The DS3234 integrated circuit only comes in a surface-mount package (an SOIC-20). This means the pins are spaced on .05 inch centers. A SchmartBoard SMT to DIP adapter is a small printed circuit board (PCB) with standard 0.1 inch spaced pins that you solder the SOIC-20 package on. With some care and forethought, it is actually not too difficult to solder the DS3234 to the SchmartBoard by hand.
Here is my method.
The Arduino software is fairly simple. The main program loop basically reads the clock and then — given the current time — checks to see if a relay needs to be turned on or off.
The SPI library is included for communication with the RTC:
The Wire library allows use of the I2C two-wire bus:
The LCD display is one of several different types available and comes with a built-in interface for I2C two-wire communication. This model used the LiquidCrystal_I2C library and compatible settings when initializing the LCD object. Be aware that these settings do vary with different LCDs:
// Set the LCD I2C address for 20x4 LCD
LiquidCrystal_I2C lcd(0x27, 2, 1, 0, 4, 5, 6, 7, 3, POSITIVE);
There are three functions to simplify the use of the LCD. They are: Display_Time(), Display_Date(), and dateString() — the latter to concatenate the month, day, and year into a single string.
There are also functions to initialize, set, and read the RTC. Here are their prototypes:
// Necessary variables
byte second, minute, hour, ampm, dayOfWeek, dayOfMonth, month, year, f1224;
// Initialize DS3234
// day(1-31), month(1-12), year(0-99),
// dayofweek(1-7) Sun = 1,
// ampm(0-1) 0 = am, 1 = pm, hour(0-23),
// second(0-59), 12/24 hr, (0-1) 0 = 24 hr.,
1 = 12 hr.
// Set Time and Date info
void SetTimeDate_DS3234(byte d, byte mo, byte y, byte dw, byte ampm, byte h, byte mi, byte s, byte f1224)
// Read Time and Date info
void ReadTimeDate_DS3234(byte *second, byte *minute, byte *hour, byte *ampm, byte *dayOfWeek, byte *dayOfMonth, byte *month, byte *year)
The relays are controlled by simply connecting the input pins on the relay board to digital pins on the Nano, and setting the digital pin output to HIGH to activate the relay or LOW to deactivate.

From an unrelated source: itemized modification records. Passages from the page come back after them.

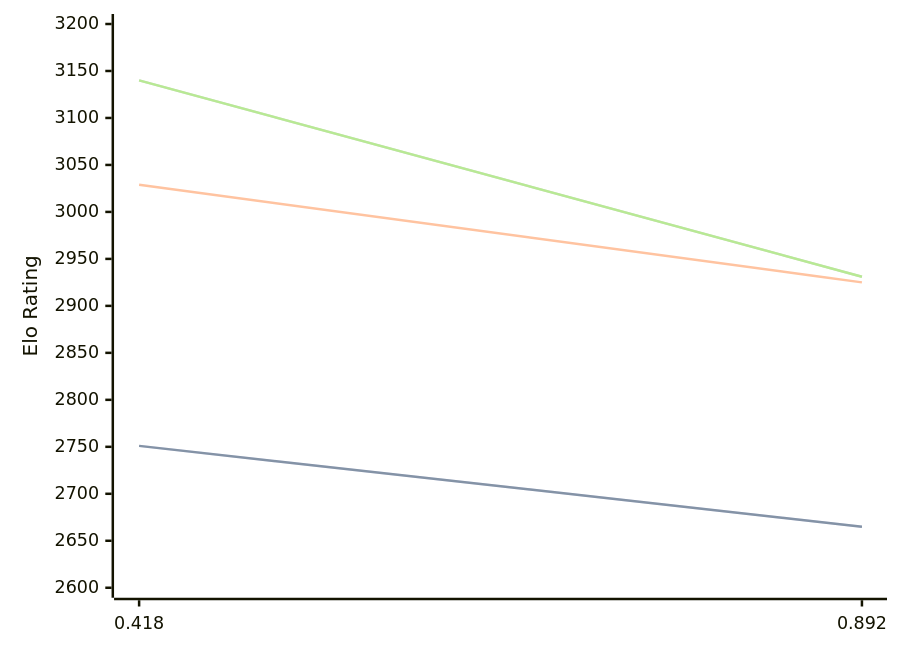
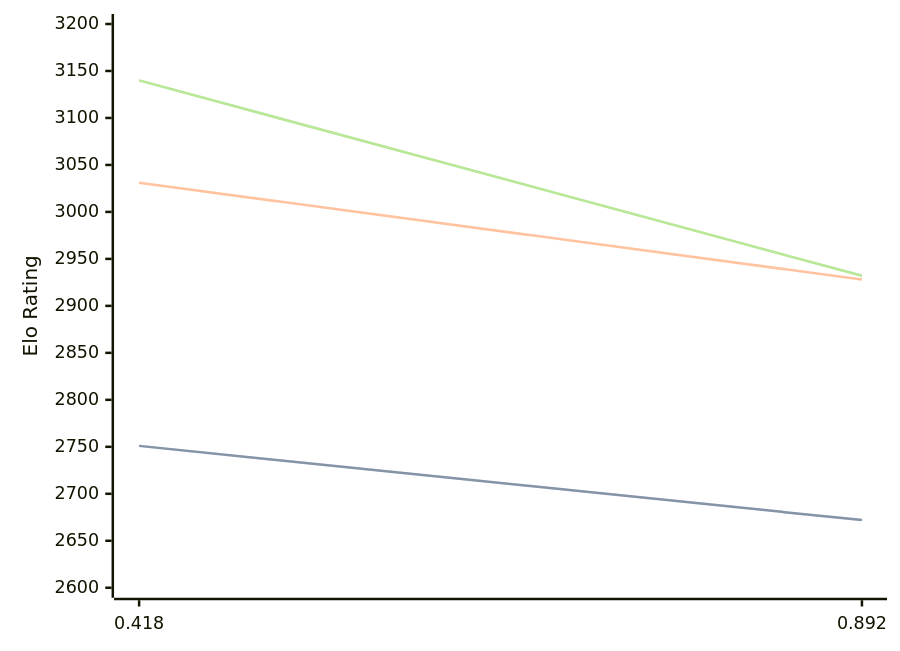
The diagram in engines/Malika.md (computer-chess-index/cci), drawn with Mermaid before and after one commit. The commit also changed other lines of this file, not shown here.

Commit message:
Update CCI Ratings (ELO VLTC) - 2026-03-14

````diff
--- a/engines/Malika.md
+++ b/engines/Malika.md
@@ -30,11 +30,11 @@
 ```mermaid
 %%{init: {"theme":"base","themeVariables":{"seriesColors:['#a3a3a3','#222221','#faa371']}}}%%
 xychart-beta
   x-axis ["0.418", "0.892"]
   y-axis "Elo Rating" 2600 --> 3200
-  line "STC (8.0+0.08s)" [2751, 2665]
-  line "STC (8.0+0.08s)" [2751, 2665]
-  line "LTC (60.0+0.60s)" [3029, 2925]
-  line "VLTC (2m24s+1.12s)" [3140, 2931]
-  line "VLTC (2m24s+1.12s)" [3140, 2931]
+  line "STC (8.0+0.08s)" [2751, 2672]
+  line "STC (8.0+0.08s)" [2751, 2672]
+  line "LTC (60.0+0.60s)" [3031, 2928]
+  line "VLTC (2m24s+1.12s)" [3140, 2932]
+  line "VLTC (2m24s+1.12s)" [3140, 2932]
 ```
````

These three functions handle the operation of the relays:
// Set Start Time
// Channel number 1-2, hour, minute, AM or PM
void setStartTime(byte chan, byte h, byte m, byte apm)
// Set End Time
void setEndTime(byte chan, byte h, byte m, byte apm)
// check Time
setStartTime sets the channel number (the relay to be used) and the time to activate it. setEndTime sets the channel number and the time to deactivate it. In all cases, only the hour and minutes are used. checkTime checks the time against set times for activating or deactivating the relays and acts if necessary.
Included in the setup block of the Arduino program are the following:
// Set our times on the two channels
setStartTime(CHAN1, 3, 0, AM);
setEndTime(CHAN1, 3, 1, AM);
setStartTime(CHAN2, 3, 2, AM);
setEndTime(CHAN2, 3, 3, AM);
The cable modem is powered by channel 1, which will be turned off at 3:00 a.m. and turned back on one minute later. The router is powered by channel 2 and is connected to the cable modem. It is turned off at 3:02 a.m. and turned on one minute later.
The complete program can be found below in the downloads
What this project doesn’t have is an easy way to change the start and end times for the relays. For my project, this wasn’t a problem. For those who need to make changes, the only way is to make changes in the program and then upload the new program to the Arduino Nano.
Changes could be done with the TSOP38238 infrared receiver available from Adafruit and also their mini remote control. There would also need to be some extensive software additions to receive the various signals to change the start and end times, but this is certainly a possibility. NV
Arduino Source Code For The Router Restarter